Once again, the public and the government are at loggerheads with hospitals. Several high-profile cases have been reported in the media with blame being generously meted out. Unfortunately, if the posturing does not address systemic issues, it would be a crisis gone waste. The situation in hospitals is solvable. What’s more; it is one of those problems that can be sorted out by several stakeholders, if they have the will.
I have a diverse exposure to these issues. As an insurance industry person, hospitals are our adversaries, out to overcharge and reduce the health insurer’s profitability. As someone with immediate family and close friends in the medical profession, I can see the doctors’ frustration in being stereotyped and unfairly maligned. As a large distributor of medical malpractice insurance, there are several liability claims I review that bring out the increasing breakdown of the doctor-patient relationship.
What are the issues? Let’s begin with the price of treatment. When you walk into a hospital you do not know how much you will pay when you walk out. There may be a series of OPD examinations and medical tests and you discover the prices when the payment has to be made. If hospitalisation or a day-care procedure is needed, you are presented with a cost estimate. At this point most people have built a relationship with the doctor and would like to just go ahead and get treated. Patients also get daunted by the thought of changing hospitals and repeating the entire process.
The way prices are set is wrong. Currently, prices depend upon the room you select, a surrogate for how rich you are and whether you have insurance. If you opt for a single room, you will pay more for doctor visits and consumables than in a shared room. This is illogical because the cost of the doctor’s time and consumables is fixed irrespective of room type. Doctors are and should be the final authority on treatment protocol but there is a tendency for insured patients to get unnecessary tests or be discharged later than patients without insurance.
Then there is the problem of deciding which hospital or doctor to visit. Neighbourly references have a role but the anecdotal recommendations are sometimes wrong. Such recommendations tend to give a higher weightage to bedside manners than medical outcomes and patients are not in a position to determine a doctor’s medical track record quantitatively.

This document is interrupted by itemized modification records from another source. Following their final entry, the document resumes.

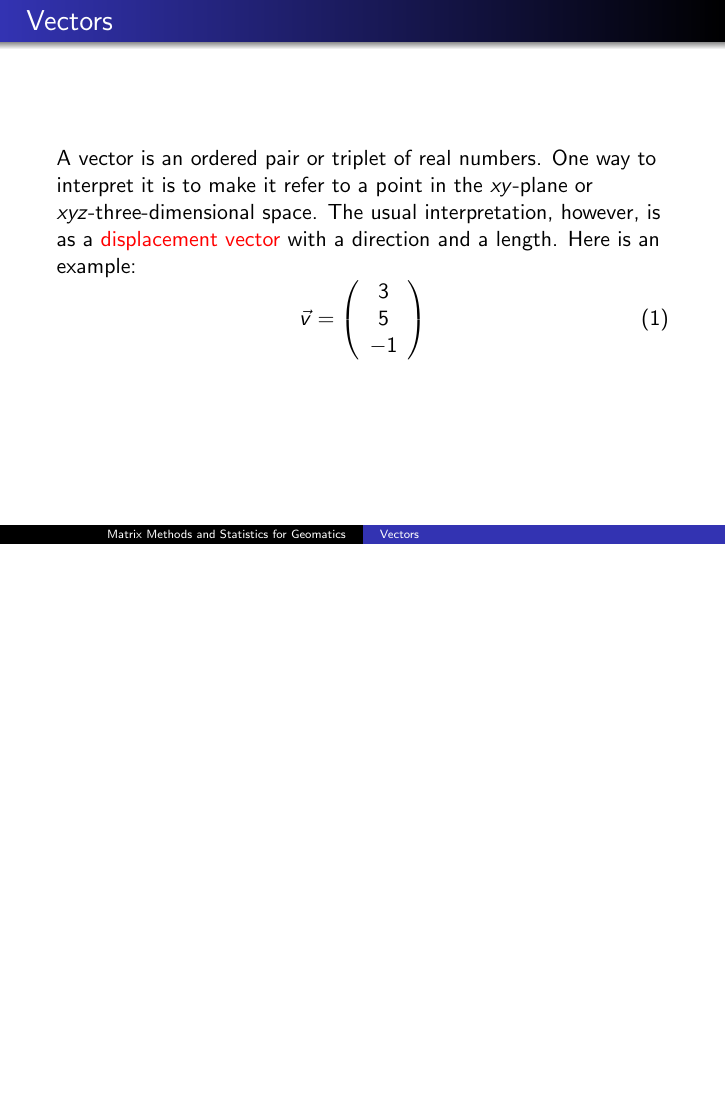
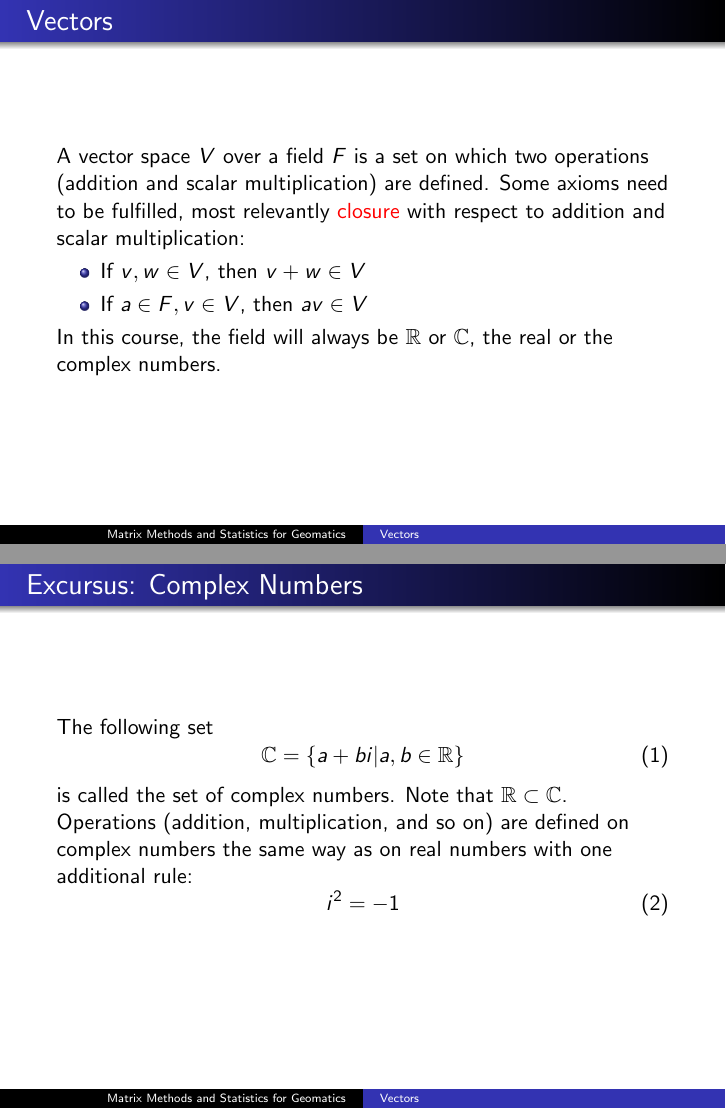
Before and after one commit to befu29aj/cocalc-4821, LaTeX slides (la-03-vectors.tex): page 2 of 19 before the commit and pages 2 and 3 of 24 after it, the two joined at a grey line, the shorter picture padded with empty space. Compiled offline with pdfLaTeX.

Commit message:
la-03-vectors.tex

```diff
--- a/la-03-vectors.tex
+++ b/la-03-vectors.tex
@@ -14,3 +14,38 @@
 
 \begin{frame}
   \titlepage
+\end{frame}
+
+\begin{frame}
+  \frametitle{Vectors}
+  A vector space $V$ over a field $F$ is a set on which two operations
+  (addition and scalar multiplication) are defined. Some axioms need
+  to be fulfilled, most relevantly \alert{closure} with respect to
+  addition and scalar multiplication:
+  \begin{itemize}
+  \item If $v,w\in{}V$, then $v+w\in{}V$
+  \item If $a\in{}F,v\in{}V$, then $av\in{}V$
+  \end{itemize}
+  In this course, the field will always be $\mathbb{R}$ or
+  $\mathbb{C}$, the real or the complex numbers.
+\end{frame}
+
+\begin{frame}
+  \frametitle{Excursus: Complex Numbers}
+  The following set
+  \begin{equation}
+    \label{eq:oiphaebo}
+    \mathbb{C}=\{a+bi|a,b\in\mathbb{R}\}
+  \end{equation}
+  is called the set of complex numbers. Note that
+  $\mathbb{R}\subset\mathbb{C}$. Operations (addition, multiplication,
+  and so on) are defined on complex numbers the same way as on real
+  numbers with one additional rule:
+  \begin{equation}
+    \label{eq:thaikiec}
+    i^{2}=-1
+  \end{equation}
+\end{frame}
+
+\begin{frame}
+  \frametitle{Excursus: Complex Numbers}
@@ -16,0 +81 @@
+  \frametitle{Excursus: Complex Numbers}
@@ -16,0 +99 @@
+  \frametitle{Excursus: Complex Numbers}
```
Also changed, not shown: diagrams/polar.png (added), la-03-vectors.tex (57 more changed lines), 1 other file.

There is also an issue in the way doctors are compensated. Their fixed salaries are low and most of their income is variable, linked to treatments they give. The fixed salary of a doctor with 15 years’ experience is often less than that of a freshly minted MBA from an average business school. This means that the doctor has to treat, test and operate to earn an income. This is not a problem unique to doctors. Teachers face the same dilemma, which is why most are not the primary earners in the family or need to resort to extra tuitions to earn a reasonable income. The other critical aspect that most people do not appreciate is that doctors earn a fraction of the hospital bill and usually have no say in the hospital’s charges.
There is little doubt that the corporatisation of health care has led to increased commercialisation. Over a decade ago, the meetings in hospitals between doctors and administrators used to focus on medical issues. Now, these tend to be about costs and revenue generation.

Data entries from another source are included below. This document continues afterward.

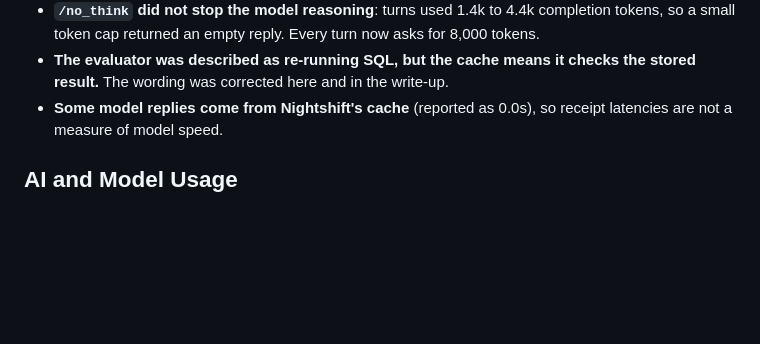
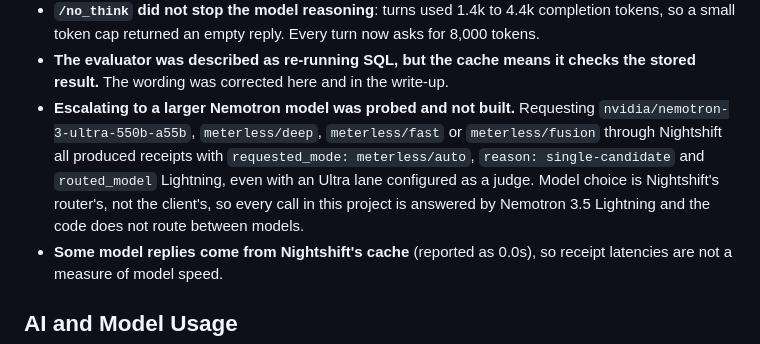
Before and after one commit to smahanti8/device-recall-explainer, a Markdown page: README.md, the part around the change. Rendered like a GitHub page; blank space fills up the shorter version.

Commit message:
Record the model-routing probe in the README
Requesting Ultra, deep, fast or fusion through Nightshift all routed to Lightning
(requested_mode meterless/auto, single candidate), so the code does not route
between models and the README now says so.

```diff
--- a/README.md
+++ b/README.md
@@ -215,6 +215,7 @@ Major decisions, with what was rejected and what each one costs. Failures are li
 - **The exploratory mode never completed a live run.** Runs reached 12 to 16 model turns and then hit Nightshift `502` errors (`empty_response`, `provider_deadline`), and Zetaris rejects a statement that references the same view twice. Fixes helped (a larger token budget, batched queries, a one-view-per-statement rule) but did not produce a completed run, so the documented live evidence is playbook mode only.
 - **`/no_think` did not stop the model reasoning**: turns used 1.4k to 4.4k completion tokens, so a small token cap returned an empty reply. Every turn now asks for 8,000 tokens.
 - **The evaluator was described as re-running SQL, but the cache means it checks the stored result.** The wording was corrected here and in the write-up.
+- **Escalating to a larger Nemotron model was probed and not built.** Requesting `nvidia/nemotron-3-ultra-550b-a55b`, `meterless/deep`, `meterless/fast` or `meterless/fusion` through Nightshift all produced receipts with `requested_mode: meterless/auto`, `reason: single-candidate` and `routed_model` Lightning, even with an Ultra lane configured as a judge. Model choice is Nightshift's router's, not the client's, so every call in this project is answered by Nemotron 3.5 Lightning and the code does not route between models.
 - **Some model replies come from Nightshift's cache** (reported as 0.0s), so receipt latencies are not a measure of model speed.
 
 ## AI and Model Usage
```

The first targets of official ire in a crisis are private doctors and hospitals. But what of the government’s own medical centres? I recently tried to have a staff member treated at the local government hospital and had to give up after waiting three days to see the specialist. In another situation, we had to pay a medical compounder to get seen. I’m quite certain that many critical patients do not get timely care. Patients are often expected to buy their own medicines, supplies and consumables. The government, both Centre and state, should scrutinise medical standards in government medical facilities with the same intensity that they apply to the private hospitals.

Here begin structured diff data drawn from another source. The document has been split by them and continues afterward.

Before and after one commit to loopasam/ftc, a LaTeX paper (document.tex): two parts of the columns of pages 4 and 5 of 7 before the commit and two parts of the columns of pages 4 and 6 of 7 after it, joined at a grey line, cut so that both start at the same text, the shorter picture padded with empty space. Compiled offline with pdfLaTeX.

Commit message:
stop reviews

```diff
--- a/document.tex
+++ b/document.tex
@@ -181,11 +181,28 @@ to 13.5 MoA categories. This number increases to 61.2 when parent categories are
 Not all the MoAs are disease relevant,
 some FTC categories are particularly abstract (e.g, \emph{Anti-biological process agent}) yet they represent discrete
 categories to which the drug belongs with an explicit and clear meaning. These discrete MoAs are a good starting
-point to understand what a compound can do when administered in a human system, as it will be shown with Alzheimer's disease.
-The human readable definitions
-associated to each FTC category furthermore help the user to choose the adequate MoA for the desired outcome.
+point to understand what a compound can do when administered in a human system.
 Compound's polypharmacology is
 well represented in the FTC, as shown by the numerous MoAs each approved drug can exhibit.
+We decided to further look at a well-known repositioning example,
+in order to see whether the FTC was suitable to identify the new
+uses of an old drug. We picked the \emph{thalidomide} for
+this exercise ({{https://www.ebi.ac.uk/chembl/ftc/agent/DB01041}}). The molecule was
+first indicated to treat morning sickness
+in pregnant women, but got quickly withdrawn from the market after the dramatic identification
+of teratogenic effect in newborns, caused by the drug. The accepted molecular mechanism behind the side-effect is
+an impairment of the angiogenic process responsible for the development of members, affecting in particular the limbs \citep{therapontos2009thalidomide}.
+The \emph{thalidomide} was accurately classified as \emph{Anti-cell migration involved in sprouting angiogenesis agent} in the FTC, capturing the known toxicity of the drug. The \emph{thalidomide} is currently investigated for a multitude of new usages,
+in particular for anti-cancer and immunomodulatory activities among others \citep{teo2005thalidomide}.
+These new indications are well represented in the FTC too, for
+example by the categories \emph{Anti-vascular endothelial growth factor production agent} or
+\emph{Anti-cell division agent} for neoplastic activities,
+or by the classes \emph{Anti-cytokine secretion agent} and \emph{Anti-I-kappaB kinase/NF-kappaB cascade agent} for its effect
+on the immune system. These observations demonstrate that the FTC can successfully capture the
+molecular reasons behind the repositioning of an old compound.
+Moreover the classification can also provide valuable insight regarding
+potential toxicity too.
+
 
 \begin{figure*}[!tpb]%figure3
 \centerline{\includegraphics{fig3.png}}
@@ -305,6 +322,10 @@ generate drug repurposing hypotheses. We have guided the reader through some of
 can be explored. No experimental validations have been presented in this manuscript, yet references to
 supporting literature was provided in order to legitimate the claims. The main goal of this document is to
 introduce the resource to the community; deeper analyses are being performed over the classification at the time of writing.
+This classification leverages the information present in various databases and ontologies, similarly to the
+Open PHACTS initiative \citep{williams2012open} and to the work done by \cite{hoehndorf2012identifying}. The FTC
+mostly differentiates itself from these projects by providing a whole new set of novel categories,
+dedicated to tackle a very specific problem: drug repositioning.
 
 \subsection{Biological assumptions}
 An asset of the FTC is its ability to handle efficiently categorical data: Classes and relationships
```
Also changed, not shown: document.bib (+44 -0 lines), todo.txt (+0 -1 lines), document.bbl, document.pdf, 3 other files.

To solve these issues, hospitals must introduce package costs for treatment, publish these and other treatment prices, share medical success rates by doctor, pay doctors on medical outcomes rather than business generated and create far stronger independent ethics committees to review treatments. Creating package costs removes the incentive to keep patients hospitalised for a long time or to perform unnecessary procedures. Publishing these rates allows patients to know what they are in for when they select a particular hospital. Sharing medical success rates and linking pay to that lets doctors focus on what they do best. A vibrant, peer-led, ethics committee should be able to identify major medical malpractice issues and take action systematically.
These steps are not difficult to implement. Hospitals could initiate this; medical councils could recommend these or state and central governments could mandate this. If supported by disclosure requirements, insurers can take the lead and publicise their information on treatment costs and recovery rates. How many medical crises must take place before thoughtful action is taken?